BALTIMORE (AP) — Baltimore's mayor and police commissioner came in making big promises to the inner-city residents and police who spent decades staring each other down in neighborhoods ravaged by crack and heroin. But with each death of a black man in custody, their efforts to overcome mistrust have hit hard walls of skepticism and outrage.
HOLMDEL, N.J. (AP) — With the Viet Cong making their final push toward taking Saigon in April 1975, the fate of thousands of Vietnamese orphans was uncertain until President Gerald Ford ordered remaining forces to evacuate the children.
BOSTON (AP) — Boston's Muslim community has been once again thrust into the spotlight as the death penalty trial of convicted marathon bomber Dzhokhar Tsarnaev nears its conclusion amid rising concerns of terrorist recruitment in America.

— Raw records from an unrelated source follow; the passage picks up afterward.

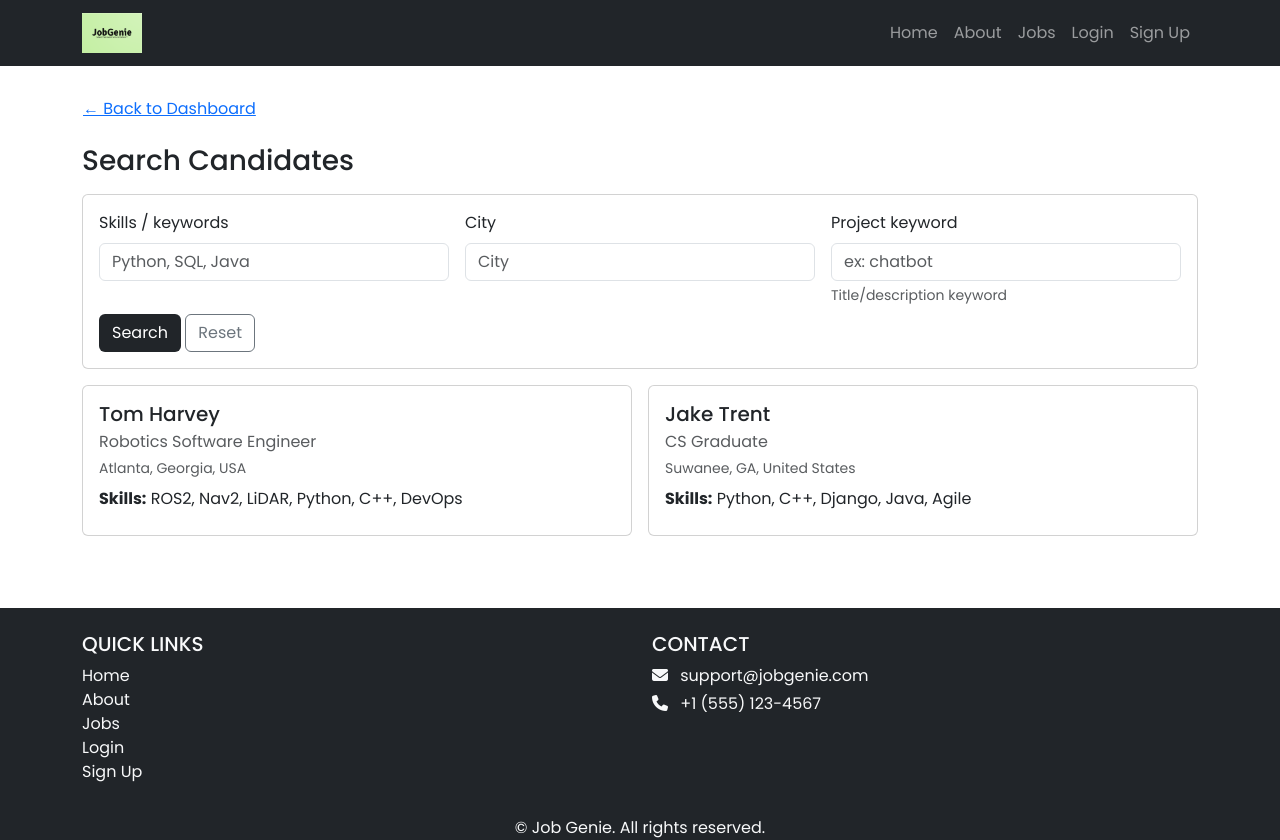
After one commit to meeraranjan/jobgenie, a Django app: page /recruiters/candidates/ in a window 1280 px wide. The commit adds this page. Run offline with Django 5.2, Linux system fonts and the light colour scheme; data comes from the database, SQL or seed files in the repository; parts of the project's set-up code (start-up, migrations or seed data) failed here and were passed over; some libraries are stand-ins or nearby versions.

Commit message:
recruiter_filters

```diff
--- a/profiles/models.py
+++ b/profiles/models.py
@@ -56,3 +56,21 @@ class JobSeekerProfile(models.Model):
 
     def __str__(self):
         return f"{self.user.username} - {self.headline}"
+
+class Project(models.Model):
+    profile = models.ForeignKey(
+        JobSeekerProfile, on_delete=models.CASCADE, related_name="projects"
+    )
+    title = models.CharField(max_length=200)
+    description = models.TextField(blank=True)
+    url = models.URLField(blank=True)
+    start_date = models.DateField(blank=True, null=True)
+    end_date = models.DateField(blank=True, null=True)
+    skills = models.CharField(max_length=300, blank=True,
+                              help_text="Comma or space separated")
+
+    class Meta:
+        ordering = ["-start_date", "-id"]
+
+    def __str__(self):
+        return f"{self.title} – {self.profile.user.username}"
--- a/profiles/views.py
+++ b/profiles/views.py
@@ -4,7 +4,7 @@ from .decorators import recruiter_required
 # # Create your views here.
 
 from .forms import JobSeekerProfileForm
-from .models import JobSeekerProfile
+from .models import JobSeekerProfile, Project
 
 
 @login_required
--- a/recruiters/forms.py
+++ b/recruiters/forms.py
@@ -15,3 +15,21 @@ class RecruiterForm(forms.ModelForm):
                 'placeholder': 'Enter your position'
             }),
         }
+
+class CandidateSearchForm(forms.Form):
+    skills = forms.CharField(
+        required=False,
+        label="Skills / keywords",
+        widget=forms.TextInput(attrs={"class": "form-control", "placeholder": "Python, SQL, Java"})
+    )
+    city = forms.CharField(
+        required=False,
+        label="City",
+        widget=forms.TextInput(attrs={"class": "form-control", "placeholder": "City"})
+    )
+    project = forms.CharField(
+        required=False,
+        label="Project keyword",
+        help_text="Title/description keyword",
+        widget=forms.TextInput(attrs={"class": "form-control", "placeholder": "ex: chatbot"})
+    )
--- /dev/null
+++ b/recruiters/templates/recruiters/candidate_search.html
@@ -0,0 +1,91 @@
+{% extends "base.html" %}
+{% block content %}
+<div class="container py-4">
+  <a href="{% url 'recruiters:dashboard' %}" class="btn btn-link ps-0 mb-3">← Back to Dashboard</a>
+  <h3 class="mb-3">Search Candidates</h3>
+
+    <form method="get" class="mb-3 card p-3">
+        <div class="row g-3">
+            <div class="col-12 col-md-4">
+            <label class="form-label">{{ form.skills.label }}</label>
+            {{ form.skills }}
+            {% if form.skills.help_text %}
+        <div class="form-text">{{ form.skills.help_text }}</div>
+            {% endif %}
+        </div>
+
+            <div class="col-12 col-md-4">
+            <label class="form-label">{{ form.city.label }}</label>
+            {{ form.city }}
+            {% if form.city.help_text %}
+            <div class="form-text">{{ form.city.help_text }}</div>
+            {% endif %}
+        </div>
+
+        <div class="col-12 col-md-4">
+            <label class="form-label">{{ form.project.label }}</label>
+             {{ form.project }}
+            {% if form.project.help_text %}
+        <div class="form-text">{{ form.project.help_text }}</div>
+            {% endif %}
+        </div>
+
+        <div class="col-12 mt-2">
+        <button class="btn bg-dark text-white" type="submit">Search</button>
+        <a class="btn btn-outline-secondary" href="{% url 'recruiters:candidate_search' %}">Reset</a>
+        </div>
+    </div>
+    </form>
+
+  {% if candidates %}
+    <div class="row row-cols-1 row-cols-md-2 g-3">
+      {% for c in candidates %}
+        <div class="col">
+          <div class="card p-3 h-100">
+            <h5 class="mb-1">
+              {% if c.first_name or c.last_name %}
+                {{ c.first_name }} {{ c.last_name }}
+              {% else %}
+                {{ c.user.username }}
+              {% endif %}
+            </h5>
+            {% if c.headline %}<div class="text-muted mb-1">{{ c.headline }}</div>{% endif %}
+            <div class="small text-muted mb-2">
+              {{ c.city }}{% if c.state %}, {{ c.state }}{% endif %}{% if c.country %}, {{ c.country }}{% endif %}
+            </div>
+
+            {% if c.skills %}
+              <div class="mb-2"><strong>Skills:</strong> {{ c.skills }}</div>
+            {% endif %}
+            {% if c.links %}
+              <div class="small"><strong>Links:</strong> {{ c.links }}</div>
+            {% endif %}
+          </div>
+        </div>
+      {% endfor %}
+    </div>
+
+    {% if is_paginated %}
+      <nav class="mt-3">
+        <ul class="pagination">
+          {% if page_obj.has_previous %}
+            <li class="page-item">
+              <a class="page-link" href="?page={{ page_obj.previous_page_number }}&{{ request.GET.urlencode|cut:'page='|cut:'&page=' }}">Prev</a>
+            </li>
+          {% endif %}
+          <li class="page-item disabled">
+            <span class="page-link">Page {{ page_obj.number }} of {{ page_obj.paginator.num_pages }}</span>
+          </li>
+          {% if page_obj.has_next %}
+            <li class="page-item">
+              <a class="page-link" href="?page={{ page_obj.next_page_number }}&{{ request.GET.urlencode|cut:'page='|cut:'&page=' }}">Next</a>
+            </li>
+          {% endif %}
+        </ul>
+      </nav>
+    {% endif %}
+  {% else %}
+    <div class="alert alert-light border">No candidates with current filters. Try different keywords.</div>
+  {% endif %}
+</div>
+{% endblock %}
--- a/recruiters/templates/recruiters/dashboard.html
+++ b/recruiters/templates/recruiters/dashboard.html
@@ -8,6 +8,11 @@
 
   <div class="mb-3">
     <a href="{% url 'job_create' %}" class="btn btn-success">+ Post a New Job</a>
+  </div>
+
+  <div class="mb-3 d-flex gap-2">
+    <a href="{% url 'job_create' %}" class="btn btn-success">+ Post a New Job</a>
+    <a href="{% url 'recruiters:candidate_search' %}" class="btn btn-outline-primary">Search Candidates</a>
   </div>
 
   {% if jobs %}
--- a/recruiters/urls.py
+++ b/recruiters/urls.py
@@ -1,11 +1,15 @@
 from django.urls import path
-from .views import RecruiterSignupView, RecruiterDashboardView, BecomeRecruiterView, update_status, RecruiterApplicationDetailView
+from .views import (
+    RecruiterSignupView, RecruiterDashboardView, BecomeRecruiterView,
+    update_status, RecruiterApplicationDetailView, CandidateSearchView
+)
 
 app_name = "recruiters"
 
 urlpatterns = [
     path("signup/", RecruiterSignupView.as_view(), name="signup"),
     path("dashboard/", RecruiterDashboardView.as_view(), name="dashboard"),
+    path("candidates/", CandidateSearchView.as_view(), name="candidate_search"),
     path("become/", BecomeRecruiterView.as_view(), name="become_recruiter"),
     path("update_status/<int:app_id>/<str:new_status>/", update_status, name="update_status"),
     path("application/<int:pk>/", RecruiterApplicationDetailView.as_view(), name="application_detail"),
--- a/recruiters/views.py
+++ b/recruiters/views.py
@@ -1,16 +1,25 @@
 from django.shortcuts import redirect, get_object_or_404
 from django.contrib.auth.mixins import LoginRequiredMixin
 from django.views import View
-from django.views.generic import CreateView, TemplateView, DetailView
+from django.views.generic import CreateView, TemplateView, DetailView, ListView
 from django.contrib.auth.decorators import login_required
 from django.utils.decorators import method_decorator
 from django.views.decorators.csrf import csrf_exempt
 from django.http import JsonResponse
+from django.db.models import Q
+from functools import reduce
+import operator
+import re
 
 from .models import Recruiter
-from .forms import RecruiterForm
+from .forms import RecruiterForm, CandidateSearchForm
 from jobs.models import Job, Application
 from profiles.models import JobSeekerProfile
+try:
+    from profiles.models import Project
+except Exception:
+    Project = None
+
 class RecruiterSignupView(LoginRequiredMixin, CreateView):
     model = Recruiter
     form_class = RecruiterForm
@@ -114,3 +123,62 @@ class RecruiterApplicationDetailView(LoginRequiredMixin, DetailView):
             context["profile"] = None
 
         return context
+
+def _tokens(s: str):
+    if not s:
+        return []
+    return [t.strip() for t in re.split(r"[,\s]+", s) if t.strip()]
+
+class CandidateSearchView(ListView):
+    template_name = "recruiters/candidate_search.html"
+    context_object_name = "candidates"
+    paginate_by = 20
+
+    def get_queryset(self):
+        g = self.request.GET
+        qs = (
+            JobSeekerProfile.objects
+            .filter(is_public=True)
+            .select_related("user")
+            .order_by("last_name", "first_name")
+        )
+        skill_tokens = _tokens(g.get("skills"))
+        if skill_tokens:
+            and_clauses = []
+            for t in skill_tokens:
+                and_clauses.append(
+                    Q(skills__icontains=t) |
+                    Q(headline__icontains=t) |
+                    Q(work_experience__icontains=t)
+                )
+            qs = qs.filter(reduce(operator.and_, and_clauses))
+
+        loc = g.get("city")
+        if loc:
+            qs = qs.filter(
+                Q(city__icontains=loc) |
+                Q(state__icontains=loc) |
+                Q(country__icontains=loc)
+            )
+
+        proj = g.get("project")
+        if proj:
+            if Project is not None:
+                qs = qs.filter(
+                    Q(projects__title__icontains=proj) |
+                    Q(projects__description__icontains=proj) |
+                    Q(projects__skills__icontains=proj)
+                ).distinct()
+            else:
+                qs = qs.filter(
+                    Q(links__icontains=proj) |
+                    Q(work_experience__icontains=proj) |
+                    Q(headline__icontains=proj)
+                )
+
+        return qs
+
+    def get_context_data(self, **kwargs):
+        ctx = super().get_context_data(**kwargs)
+        ctx["form"] = CandidateSearchForm(self.request.GET or None)
+        return ctx
```
Also changed, not shown: recruiters/models.py (+10 -3 lines), profiles/migrations/0004_project.py (added).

Tens of thousands of people were spending the night in the open under a chilly and thunderous sky after a powerful earthquake devastated Nepal on Saturday, killing more than 1,180 people, collapsing modern houses and ancient temples and triggering a landslide on Mount Everest.
Shrish Vaidya thought he was dreaming when his two-story house began to sway and shake "like crazy" after a massive earthquake struck just outside his hometown of Kathmandu on Saturday. For several minutes the earth shook violently, houses collapsed, roads cracked, centuries old temples and other historical monuments tumbled, and an avalanche swept down the slope of Mt. Everest engulfing mountaineering camps.